pinteresgraphicBy Helen M. Ryan

I posted a motivational photo on my Facebook business page and received not a single “like” or “share.” I pinned the same image to my brand new Pinterest board and garnered 39 repins in four minutes. Pictures sing and soar on this new visual social media platform like nothing we’ve ever seen.

“Power scrapbooking” is the perfect term to describe Pinterest. The bright new star of social media has in its short lifespan already won the number 3 spot (in terms of traffic) in the social media network wars.

Pinterest currently has more than 10 million regular users, 80% of which are female. The platform is so smoking hot, in fact, that in March alone Pinterest boasted 4 million unique visitors a day. That’s power, indeed.

Why has Pinterest grown so quickly and to these proportions? Probably because of its ability to capture visitors with pictures instead of words, and its focus on building relationships in a clean, easy-to-use, friendly layout.

Pinterest captures users like Facebook used to. The average Pinterest user spends a lot of time each visit pinning and repinning, and many have described it as “addictive.” While the primary purpose is to share and connect individuals to individuals, business have now jumped on the Pinterest bandwagon and are looking to share their products and services with eager pinners.

So what is this Pinterest? Oddly, Pinterest is a virtual “pinboard” where users can create “pinboards” and post and share recipes, fashion tips, art, self-improvement, craft projects, travel ideas, dreams and almost anything lifestyle-related that can be captured with an image. Users often have many pinboards, with each board covering a different subject matter. You can have a “recipe” pinboard with recipes you create and find (or “repin” from others), a “sewing” pinboard where you can share photos of interesting or complicating sewing projects, your “favorite things” board where new interests are showcased, or “motivation” to display your affirmations, etc. Pinterest is a true online community, chock full of useful information ready for consumption.

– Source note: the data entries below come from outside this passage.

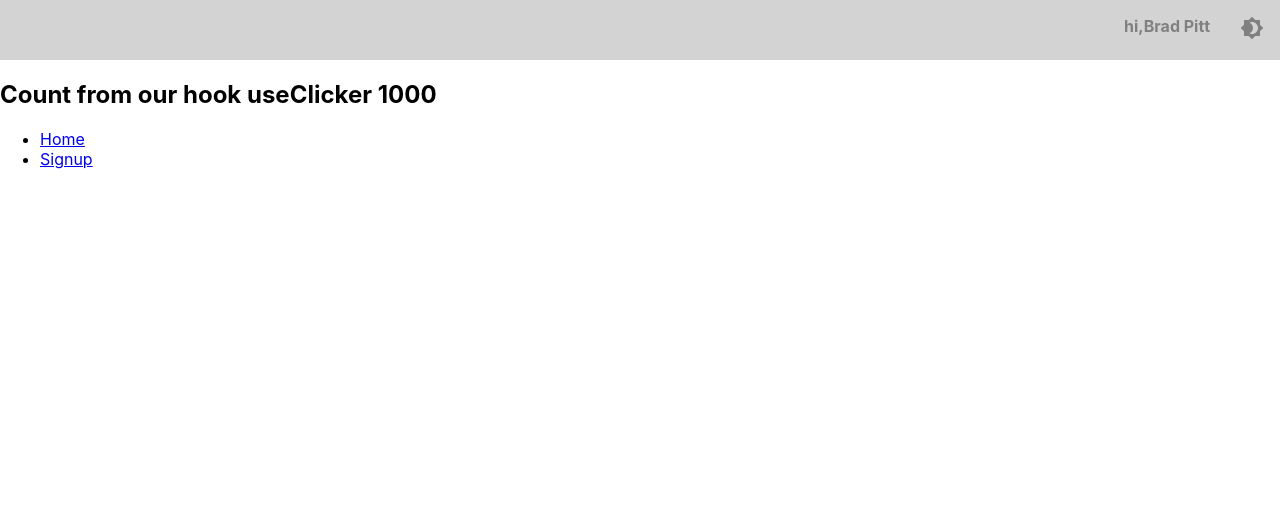
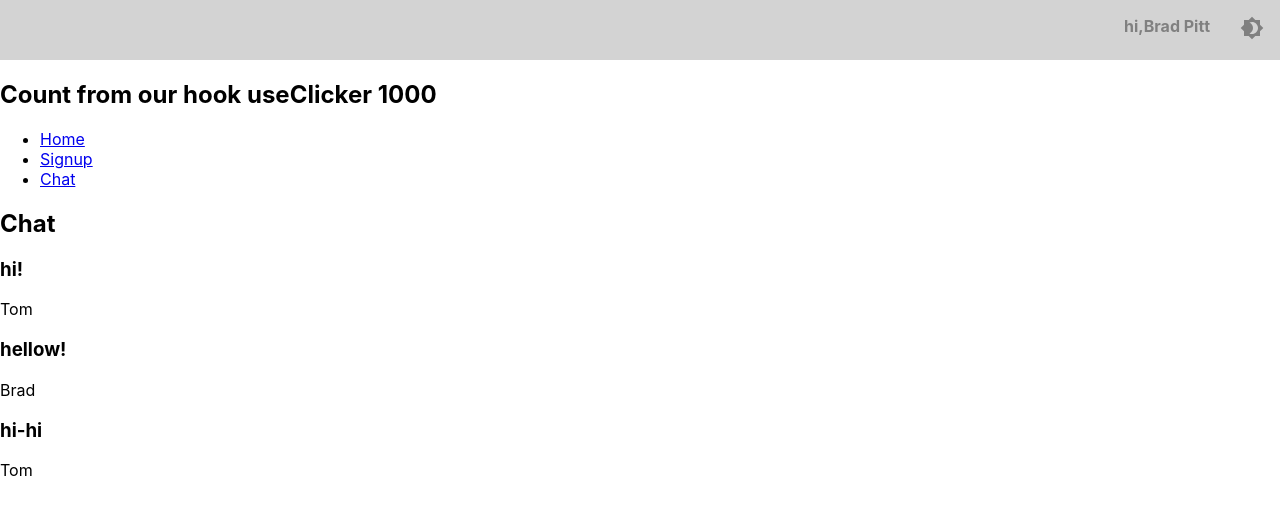
Before and after one commit to novolokova/react-18-01-23, a React (Create React App) app: page /chat in a window 1280 px wide. Shown: the top 514 px of the page. Built offline with nearby package versions, Linux system fonts and the light colour scheme.

Commit message:
Add Chat reduser

```diff
--- /dev/null
+++ b/public/data/chat.json
@@ -0,0 +1,33 @@
+{
+    "messages": [
+      {
+        "id": 1,
+        "body": "hi!",
+        "authorId": 11
+      },
+      {
+        "id": 2,
+        "body": "hellow!",
+        "authorId": 3
+      },
+      {
+        "id": 3,
+        "body": "hi-hi",
+        "authorId": 11
+      }
+    ],
+    "users": [
+      {
+        "id": 11,
+        "name": "Tom"
+      },
+      {
+        "id": 24,
+        "name": "Neo"
+      },
+      {
+        "id": 3,
+        "name": "Brad"
+      }
+    ]
+  }
--- a/src/App.js
+++ b/src/App.js
@@ -1,12 +1,15 @@
 import React, { useState } from "react";
-
 import { BrowserRouter, Routes, Route, NavLink } from "react-router-dom";
-import FuncHeader from './components/FuncHeader';
-import HomePage from './pages/HomePage';
 import { ThemeContext, UserContext } from './contexts';
 import {useClicker} from './hooks';
+import FuncHeader from './components/FuncHeader';
+import SignUpForm from './components/form/SignUpForm';
+import Chat from './components/Chat';
+import HomePage from './pages/HomePage';
+
+
 import { CONSTANTS } from "./constants"
-import SignUpForm from './components/form/SignUpForm/index';
+
 
 
 const { THEMES } = CONSTANTS;
@@ -33,12 +36,16 @@ function App() {
     <li>
       <NavLink to='signup'>Signup</NavLink>
     </li>
+    <li>
+      <NavLink to='chat'>Chat</NavLink>
+    </li>
   </ul>
 </nav>
 
           <Routes>
             <Route path="/" element={<HomePage />} />
             <Route path="signup" element={<SignUpForm />} />
+            <Route path="/chat" element={<Chat />} />
 
           </Routes>
         </BrowserRouter>
--- /dev/null
+++ b/src/components/Chat/index.js
@@ -0,0 +1,61 @@
+import React, { useReducer, useEffect } from "react";
+
+// const store = ;
+
+const reduser = (state, action) => {
+   const{type, data:{messages, users}} = action;
+   switch (type) {
+    case 'DATA_RESPONSE_SUCCESS':{
+        const usersMap = new Map();
+        users.forEach((user) => usersMap.set(user.id, user));
+        // console.log(usersMap)
+            const messageWithAutor = messages.map((msg)=>{
+                const msgWithAutor = {
+                    ...msg,
+                    author: usersMap.get(msg.authorId)
+                }
+                return msgWithAutor
+            })
+
+        const newState={
+            ...state,
+            users,
+            messages: messageWithAutor
+        };
+        return newState;
+    }
+    default:
+        return state;
+   }
+
+};
+
+const loadChat = () =>
+  fetch("/data/chat.json").then((response) => response.json());
+
+const Chat = () => {
+  const [state, dispatch] = useReducer(reduser, { messages: [], users: [] });
+  useEffect(() => {
+    loadChat().then((data) => {
+      const action = { data, type: "DATA_RESPONSE_SUCCESS" };
+      return dispatch(action);
+    });
+    // return () => {
+    //     cleanup
+    // };
+  }, []);
+
+  return (
+    <section>
+      <h2>Chat</h2>
+      {state.messages.map((msg) => (
+        <article key={msg.id}>
+          <h3>{msg.body}</h3>
+          <p>{msg.author.name}</p>
+        </article>
+      ))}
+    </section>
+  );
+};
+
+export default Chat;
```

What makes Pinterest, well, interesting and useful to women in particular is that its style is similar to scrapbooking. Generalizations aside, women often excel at organizing things visually, creating relationships, and telling stories—visually or verbally. Women enjoy connecting with other women, showing them what they’ve discovered, motivating each other, and trust each other’s recommendations. Pinterest is also relaxing, and after a long and busy day many women enjoy just taking a moment to look at beautiful photos and share their thoughts. It’s the one place to let your hair down and tell people who you really are.

How can businesses benefit from Pinterest? Since Pinterest is primarily about relationship building, businesses have to look past traditional marketing thoughts and not try to “hard sell” the communities they are involved in. Talking about only yourself and your products will get you nowhere on Pinterest, but sharing others’ information will get you noticed. An Italian restaurant, for example, might pin photos of their food and patrons, but they can also provide a visual feast of photos of Italy, fine pastas, wineries, or European landmarks and hotspots. Hotels can pin photos of local special events, dining locations, or provide a visual map to area merchants photographically. The ideas are endless for businesses that can put themselves in their customers’ shoes and pin “outside of the box.”

While we may not need another social network, Pinterest has created its own unique niche. For people intimidated by the impersonality of Google+, or the constantly changing Facebook, Pinterest is great social media network for those interested in simply sharing and connecting.

Pinteresting, isn’t it?

Helen M. Ryan is a freelance writer. Follow her on Pinterest at
helenmryan or on Twitter at